▶ ACTIVITY: Note how many lines in the material have "description", and give only that figure.

▶ SUPPLIED ENTRIES:
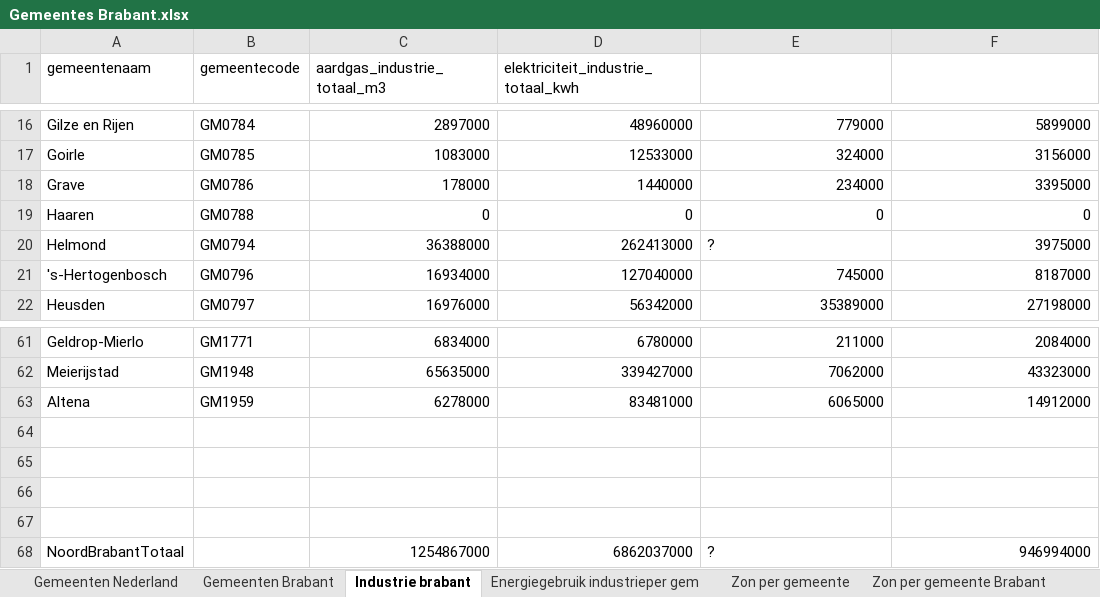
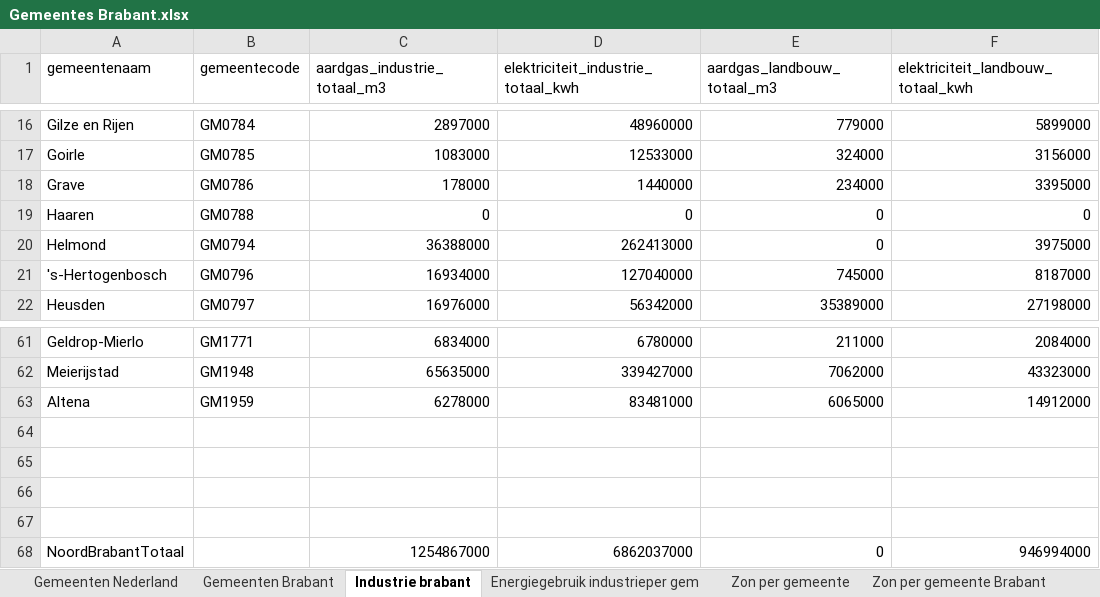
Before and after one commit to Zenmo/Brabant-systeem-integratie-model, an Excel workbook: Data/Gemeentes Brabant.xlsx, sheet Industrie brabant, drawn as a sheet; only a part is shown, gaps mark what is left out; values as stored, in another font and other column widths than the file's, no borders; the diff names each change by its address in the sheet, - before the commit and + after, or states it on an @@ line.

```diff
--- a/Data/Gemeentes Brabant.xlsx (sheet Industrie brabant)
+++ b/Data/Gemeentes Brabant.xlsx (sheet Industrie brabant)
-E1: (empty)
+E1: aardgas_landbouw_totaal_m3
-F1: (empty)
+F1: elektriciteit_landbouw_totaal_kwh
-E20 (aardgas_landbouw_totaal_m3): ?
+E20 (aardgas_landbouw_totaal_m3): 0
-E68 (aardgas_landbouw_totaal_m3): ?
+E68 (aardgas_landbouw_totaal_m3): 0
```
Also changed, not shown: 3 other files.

---

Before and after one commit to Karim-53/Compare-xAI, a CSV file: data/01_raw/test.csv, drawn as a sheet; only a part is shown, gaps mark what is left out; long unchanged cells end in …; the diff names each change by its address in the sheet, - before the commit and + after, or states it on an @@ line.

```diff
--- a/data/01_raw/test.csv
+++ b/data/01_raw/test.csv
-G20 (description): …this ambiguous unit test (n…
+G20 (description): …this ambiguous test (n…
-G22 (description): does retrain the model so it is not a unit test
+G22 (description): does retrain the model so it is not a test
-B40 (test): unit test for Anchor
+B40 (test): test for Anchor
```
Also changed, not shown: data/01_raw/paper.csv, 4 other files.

==

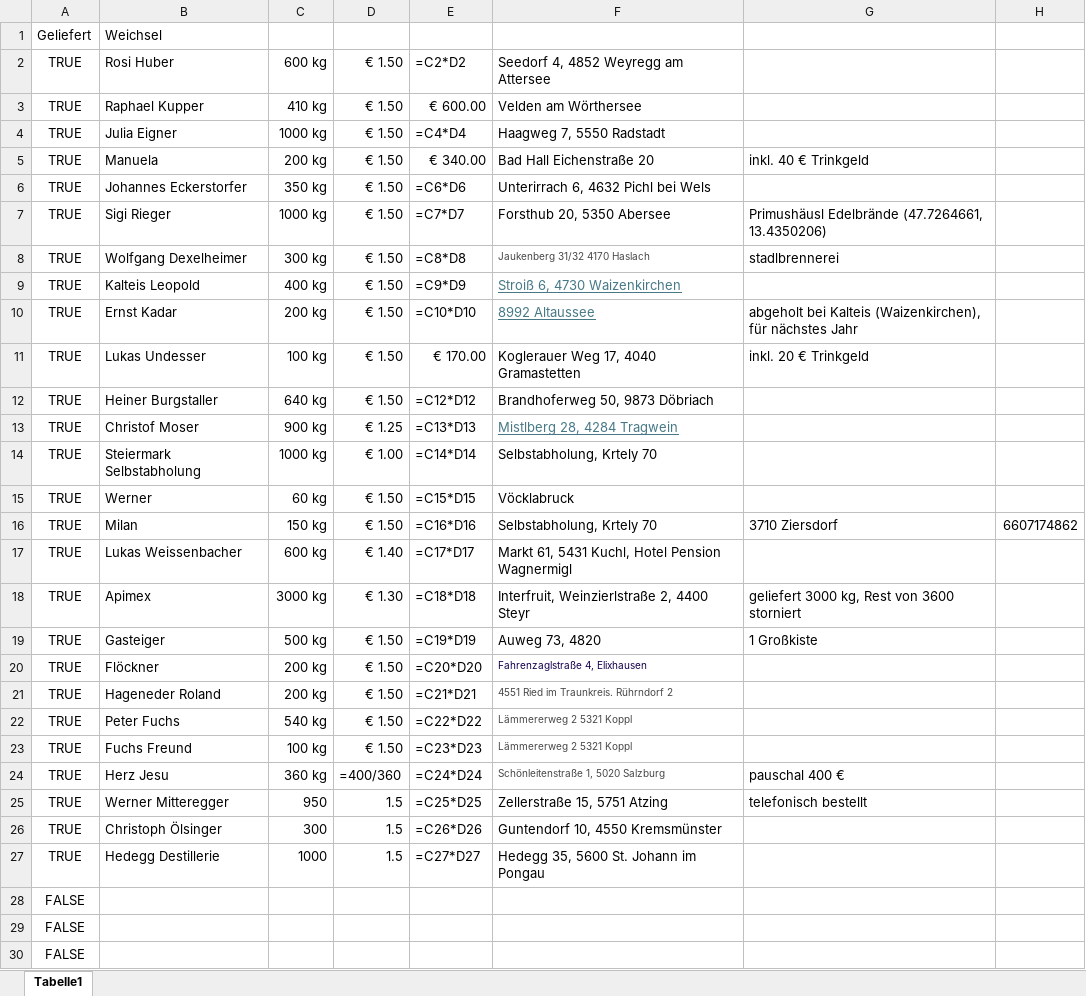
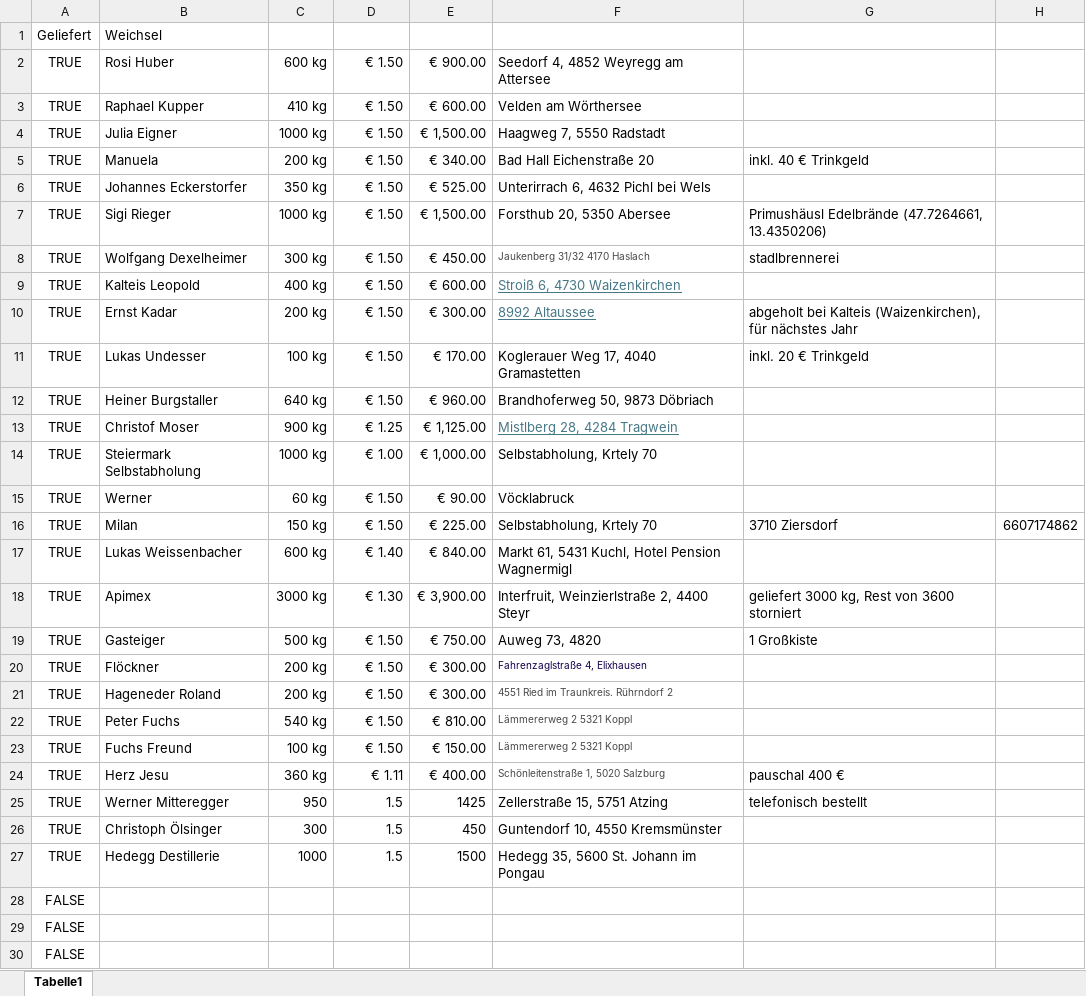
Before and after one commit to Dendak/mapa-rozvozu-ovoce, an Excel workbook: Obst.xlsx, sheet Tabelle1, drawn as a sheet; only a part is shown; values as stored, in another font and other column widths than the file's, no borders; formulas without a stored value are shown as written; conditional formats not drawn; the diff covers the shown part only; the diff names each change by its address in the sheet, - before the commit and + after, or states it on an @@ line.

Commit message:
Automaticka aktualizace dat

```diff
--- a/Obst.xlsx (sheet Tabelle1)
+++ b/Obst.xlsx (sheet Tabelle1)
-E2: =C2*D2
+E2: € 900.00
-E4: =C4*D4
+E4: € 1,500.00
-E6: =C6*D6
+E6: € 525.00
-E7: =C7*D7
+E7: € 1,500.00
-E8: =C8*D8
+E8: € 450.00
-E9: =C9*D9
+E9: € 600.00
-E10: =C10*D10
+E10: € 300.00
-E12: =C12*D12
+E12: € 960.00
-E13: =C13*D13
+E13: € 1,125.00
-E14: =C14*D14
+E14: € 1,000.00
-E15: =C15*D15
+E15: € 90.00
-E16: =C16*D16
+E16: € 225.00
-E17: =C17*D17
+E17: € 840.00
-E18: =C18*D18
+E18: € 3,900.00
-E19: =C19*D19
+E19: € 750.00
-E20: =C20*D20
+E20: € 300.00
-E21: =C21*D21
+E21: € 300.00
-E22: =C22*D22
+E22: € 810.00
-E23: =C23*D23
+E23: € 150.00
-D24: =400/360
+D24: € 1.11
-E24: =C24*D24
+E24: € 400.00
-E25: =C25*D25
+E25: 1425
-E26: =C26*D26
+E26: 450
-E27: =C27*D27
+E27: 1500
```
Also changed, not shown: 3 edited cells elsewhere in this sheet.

▶ ANSWER SPACE: 4